▶ _Available records_:
__________________________________________________
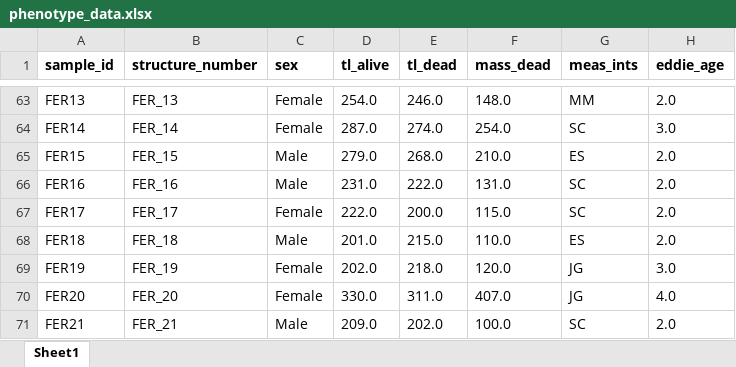
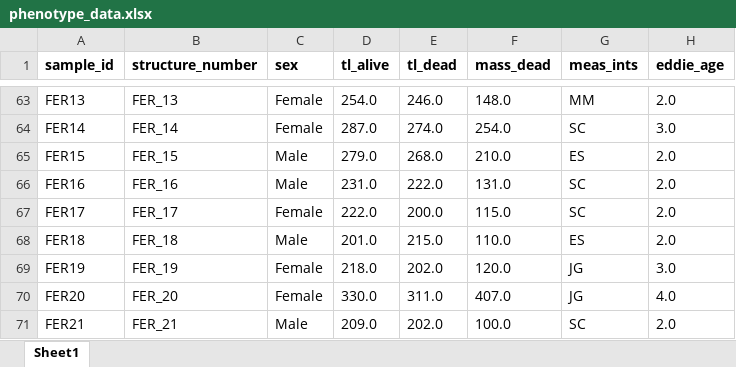
Before and after one commit to jcg5g9/SMB_Fitness, an Excel workbook: raw_data/phenotype_data.xlsx, sheet Sheet1, drawn as a sheet; only a part is shown, gaps mark what is left out; values as stored, in another font and other column widths than the file's, no borders; the diff names each change by its address in the sheet, - before the commit and + after, or states it on an @@ line.

```diff
--- a/raw_data/phenotype_data.xlsx (sheet Sheet1)
+++ b/raw_data/phenotype_data.xlsx (sheet Sheet1)
-D69 (tl_alive): 202.0
+D69 (tl_alive): 218.0
-E69 (tl_dead): 218.0
+E69 (tl_dead): 202.0
```
Also changed, not shown: 6 other files.
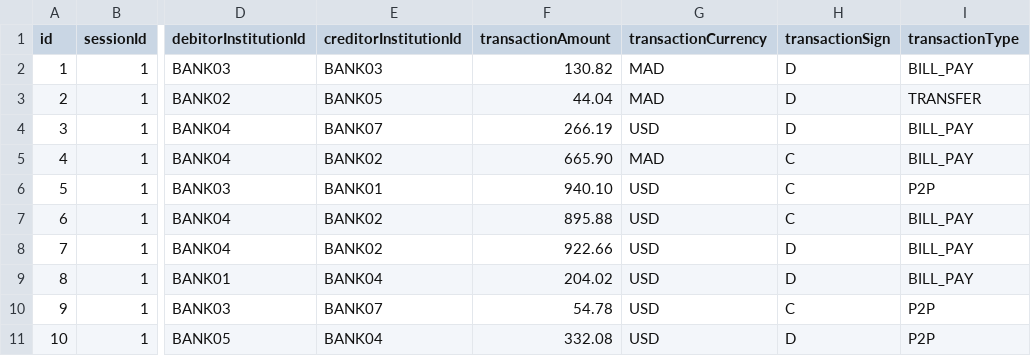
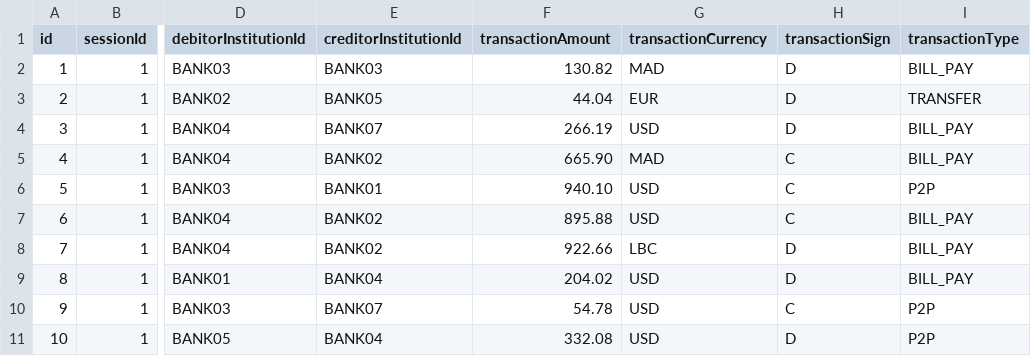
Before and after one commit to imad-samadi/TransactionsBatchUseCase, a CSV file: src/main/resources/transactions_part1.csv, drawn as a sheet; only a part is shown, gaps mark what is left out; the diff names each change by its address in the sheet, - before the commit and + after, or states it on an @@ line.

```diff
--- a/src/main/resources/transactions_part1.csv
+++ b/src/main/resources/transactions_part1.csv
-G3 (transactionCurrency): MAD
+G3 (transactionCurrency): EUR
-G8 (transactionCurrency): USD
+G8 (transactionCurrency): LBC
```
Also changed, not shown: src/main/resources/fees_generated.csv, 10 other files.
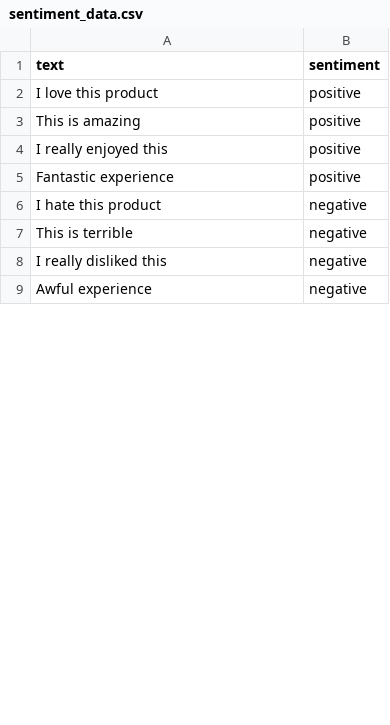
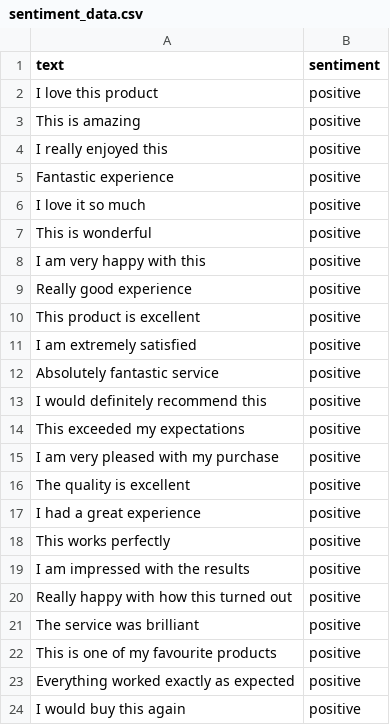
Before and after one commit to sarayurumandla/Sentiment_analysis, a CSV file: sentiment_data.csv, drawn as a sheet; only a part is shown; the shorter side is filled out with more unchanged rows; the diff covers the shown part only.

Commit message:
Update sentiment_data.csv

```diff
--- a/sentiment_data.csv
+++ b/sentiment_data.csv
@@ -5 +5,20 @@ text,sentiment
 "Fantastic experience",positive
+"I love it so much",positive
+"This is wonderful",positive
+"I am very happy with this",positive
+"Really good experience",positive
+"This product is excellent",positive
+"I am extremely satisfied",positive
+"Absolutely fantastic service",positive
+"I would definitely recommend this",positive
+"This exceeded my expectations",positive
+"I am very pleased with my purchase",positive
+"The quality is excellent",positive
+"I had a great experience",positive
+"This works perfectly",positive
+"I am impressed with the results",positive
+"Really happy with how this turned out",positive
+"The service was brilliant",positive
+"This is one of my favourite products",positive
+"Everything worked exactly as expected",positive
+"I would buy this again",positive
```
Also changed, not shown: 69 added rows and 3 edited cells elsewhere in this file.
__________________________________________________
▶ _Exercise brief_: Reproduce the whole listing above character for character; pictures do not belong in it.

▶ _Result of this task_:
Before and after one commit to jcg5g9/SMB_Fitness, an Excel workbook: raw_data/phenotype_data.xlsx, sheet Sheet1, drawn as a sheet; only a part is shown, gaps mark what is left out; values as stored, in another font and other column widths than the file's, no borders; the diff names each change by its address in the sheet, - before the commit and + after, or states it on an @@ line.

```diff
--- a/raw_data/phenotype_data.xlsx (sheet Sheet1)
+++ b/raw_data/phenotype_data.xlsx (sheet Sheet1)
-D69 (tl_alive): 202.0
+D69 (tl_alive): 218.0
-E69 (tl_dead): 218.0
+E69 (tl_dead): 202.0
```
Also changed, not shown: 6 other files.
Before and after one commit to imad-samadi/TransactionsBatchUseCase, a CSV file: src/main/resources/transactions_part1.csv, drawn as a sheet; only a part is shown, gaps mark what is left out; the diff names each change by its address in the sheet, - before the commit and + after, or states it on an @@ line.

```diff
--- a/src/main/resources/transactions_part1.csv
+++ b/src/main/resources/transactions_part1.csv
-G3 (transactionCurrency): MAD
+G3 (transactionCurrency): EUR
-G8 (transactionCurrency): USD
+G8 (transactionCurrency): LBC
```
Also changed, not shown: src/main/resources/fees_generated.csv, 10 other files.
Before and after one commit to sarayurumandla/Sentiment_analysis, a CSV file: sentiment_data.csv, drawn as a sheet; only a part is shown; the shorter side is filled out with more unchanged rows; the diff covers the shown part only.

Commit message:
Update sentiment_data.csv

```diff
--- a/sentiment_data.csv
+++ b/sentiment_data.csv
@@ -5 +5,20 @@ text,sentiment
 "Fantastic experience",positive
+"I love it so much",positive
+"This is wonderful",positive
+"I am very happy with this",positive
+"Really good experience",positive
+"This product is excellent",positive
+"I am extremely satisfied",positive
+"Absolutely fantastic service",positive
+"I would definitely recommend this",positive
+"This exceeded my expectations",positive
+"I am very pleased with my purchase",positive
+"The quality is excellent",positive
+"I had a great experience",positive
+"This works perfectly",positive
+"I am impressed with the results",positive
+"Really happy with how this turned out",positive
+"The service was brilliant",positive
+"This is one of my favourite products",positive
+"Everything worked exactly as expected",positive
+"I would buy this again",positive
```
Also changed, not shown: 69 added rows and 3 edited cells elsewhere in this file.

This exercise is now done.